■ Problem to work on ■
Copy each line below that contains "GitHub".
-- Opening Marker --
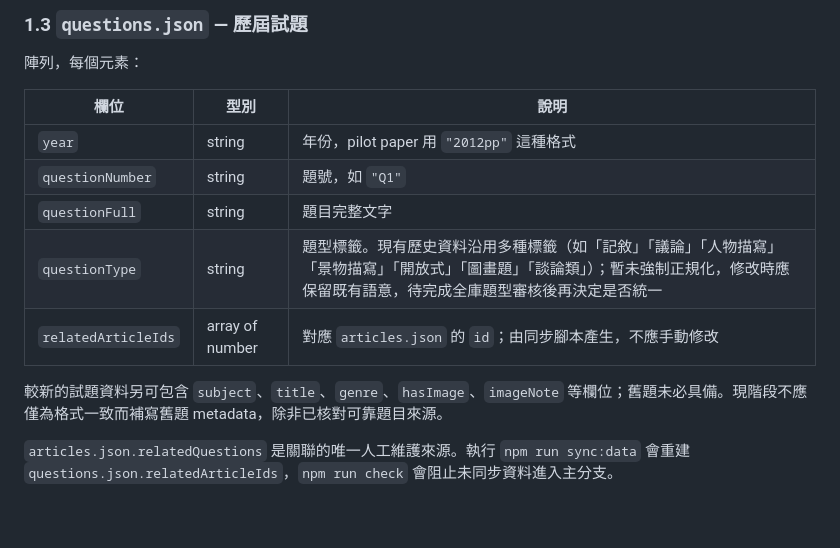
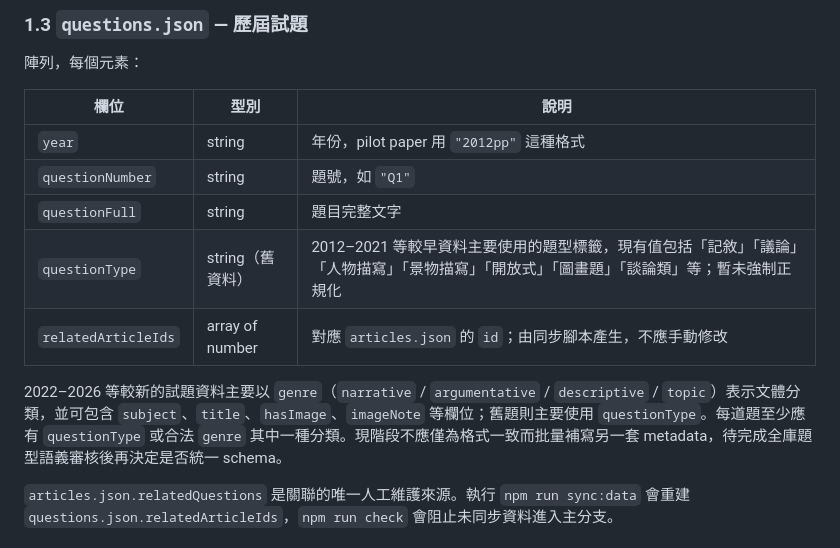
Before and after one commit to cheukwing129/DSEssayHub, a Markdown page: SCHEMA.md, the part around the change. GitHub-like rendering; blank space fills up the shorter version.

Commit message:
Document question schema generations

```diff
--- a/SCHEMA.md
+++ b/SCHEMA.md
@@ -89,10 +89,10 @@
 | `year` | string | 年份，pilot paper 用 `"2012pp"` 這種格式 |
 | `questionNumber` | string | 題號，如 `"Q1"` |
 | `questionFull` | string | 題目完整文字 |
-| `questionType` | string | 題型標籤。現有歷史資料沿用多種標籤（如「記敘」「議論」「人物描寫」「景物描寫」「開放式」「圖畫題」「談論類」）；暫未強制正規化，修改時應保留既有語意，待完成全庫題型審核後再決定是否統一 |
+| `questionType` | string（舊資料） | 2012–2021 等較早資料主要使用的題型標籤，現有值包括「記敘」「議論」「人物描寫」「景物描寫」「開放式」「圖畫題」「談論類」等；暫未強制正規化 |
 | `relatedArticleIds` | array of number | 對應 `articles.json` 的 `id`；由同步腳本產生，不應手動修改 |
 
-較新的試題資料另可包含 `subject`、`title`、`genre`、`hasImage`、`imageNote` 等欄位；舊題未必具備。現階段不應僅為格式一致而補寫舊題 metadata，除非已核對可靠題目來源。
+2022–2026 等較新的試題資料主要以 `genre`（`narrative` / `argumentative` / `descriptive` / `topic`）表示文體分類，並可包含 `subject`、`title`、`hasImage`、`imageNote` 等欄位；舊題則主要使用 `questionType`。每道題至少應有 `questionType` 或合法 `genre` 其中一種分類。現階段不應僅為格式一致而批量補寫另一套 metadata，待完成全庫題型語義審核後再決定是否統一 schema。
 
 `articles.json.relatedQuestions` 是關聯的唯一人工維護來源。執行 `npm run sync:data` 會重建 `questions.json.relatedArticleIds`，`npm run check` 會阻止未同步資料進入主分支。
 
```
-- Closing Marker --
-- Opening Marker --
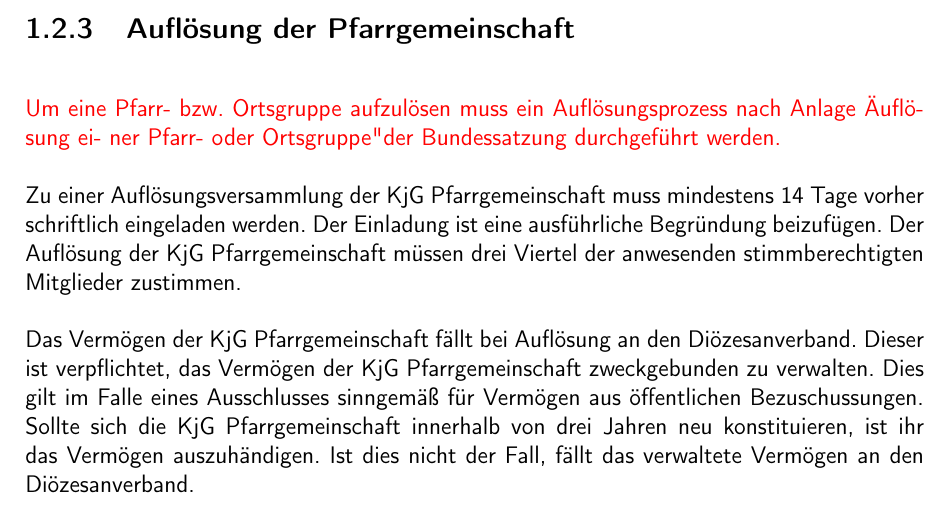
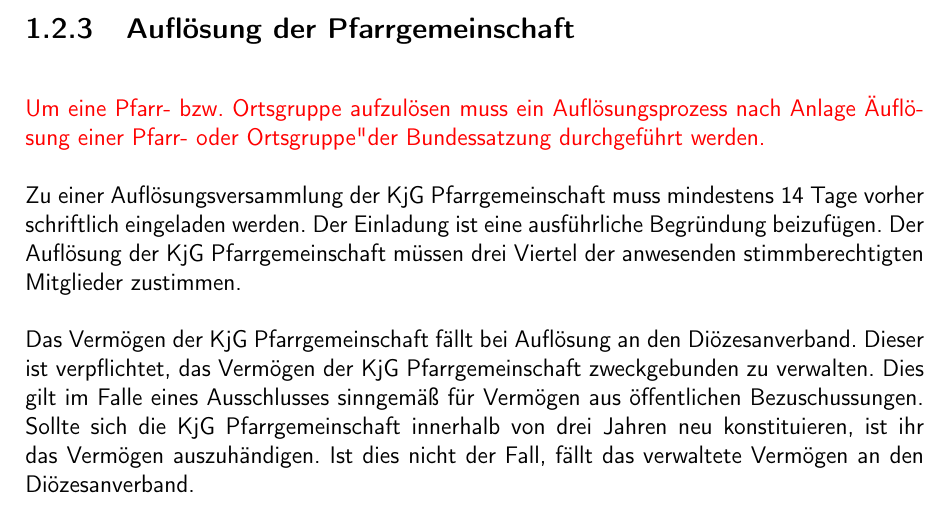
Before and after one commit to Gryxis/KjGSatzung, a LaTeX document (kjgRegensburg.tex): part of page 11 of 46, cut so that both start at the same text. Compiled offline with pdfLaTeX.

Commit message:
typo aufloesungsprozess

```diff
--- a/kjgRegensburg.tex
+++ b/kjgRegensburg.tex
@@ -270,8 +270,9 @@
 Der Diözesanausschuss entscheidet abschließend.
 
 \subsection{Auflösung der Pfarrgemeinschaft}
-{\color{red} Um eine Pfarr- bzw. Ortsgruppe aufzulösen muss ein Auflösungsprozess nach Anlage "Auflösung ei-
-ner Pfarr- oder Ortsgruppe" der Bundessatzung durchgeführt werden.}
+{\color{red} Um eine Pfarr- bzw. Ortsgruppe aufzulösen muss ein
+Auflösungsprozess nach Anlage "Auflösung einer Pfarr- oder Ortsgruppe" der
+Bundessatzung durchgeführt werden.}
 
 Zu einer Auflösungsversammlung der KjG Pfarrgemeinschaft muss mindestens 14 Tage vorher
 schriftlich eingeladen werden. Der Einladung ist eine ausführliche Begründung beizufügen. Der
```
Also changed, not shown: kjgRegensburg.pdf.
-- Closing Marker --
-- Opening Marker --
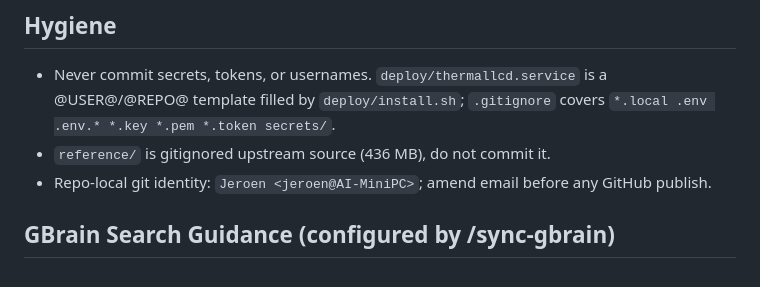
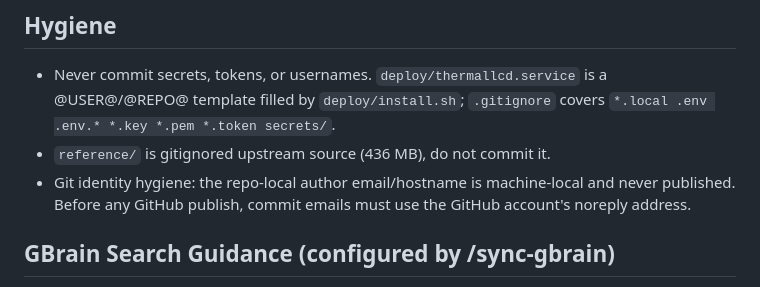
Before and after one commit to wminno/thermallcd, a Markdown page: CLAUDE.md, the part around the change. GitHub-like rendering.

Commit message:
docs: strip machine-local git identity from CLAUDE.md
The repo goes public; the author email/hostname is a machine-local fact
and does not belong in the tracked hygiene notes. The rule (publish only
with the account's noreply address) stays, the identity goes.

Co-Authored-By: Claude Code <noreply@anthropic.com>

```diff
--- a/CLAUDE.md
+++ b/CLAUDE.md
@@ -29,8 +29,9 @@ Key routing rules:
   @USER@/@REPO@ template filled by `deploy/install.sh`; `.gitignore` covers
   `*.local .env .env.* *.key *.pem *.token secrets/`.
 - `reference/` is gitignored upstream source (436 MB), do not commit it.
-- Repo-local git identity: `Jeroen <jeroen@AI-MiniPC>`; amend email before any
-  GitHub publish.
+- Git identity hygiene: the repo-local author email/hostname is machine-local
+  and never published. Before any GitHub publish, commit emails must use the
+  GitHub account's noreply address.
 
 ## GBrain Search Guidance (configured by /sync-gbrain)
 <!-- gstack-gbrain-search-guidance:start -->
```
-- Closing Marker --
■ Solution to the exercise ■
Before and after one commit to cheukwing129/DSEssayHub, a Markdown page: SCHEMA.md, the part around the change. GitHub-like rendering; blank space fills up the shorter version.
Before and after one commit to wminno/thermallcd, a Markdown page: CLAUDE.md, the part around the change. GitHub-like rendering.
-  GitHub publish.
+  and never published. Before any GitHub publish, commit emails must use the
+  GitHub account's noreply address.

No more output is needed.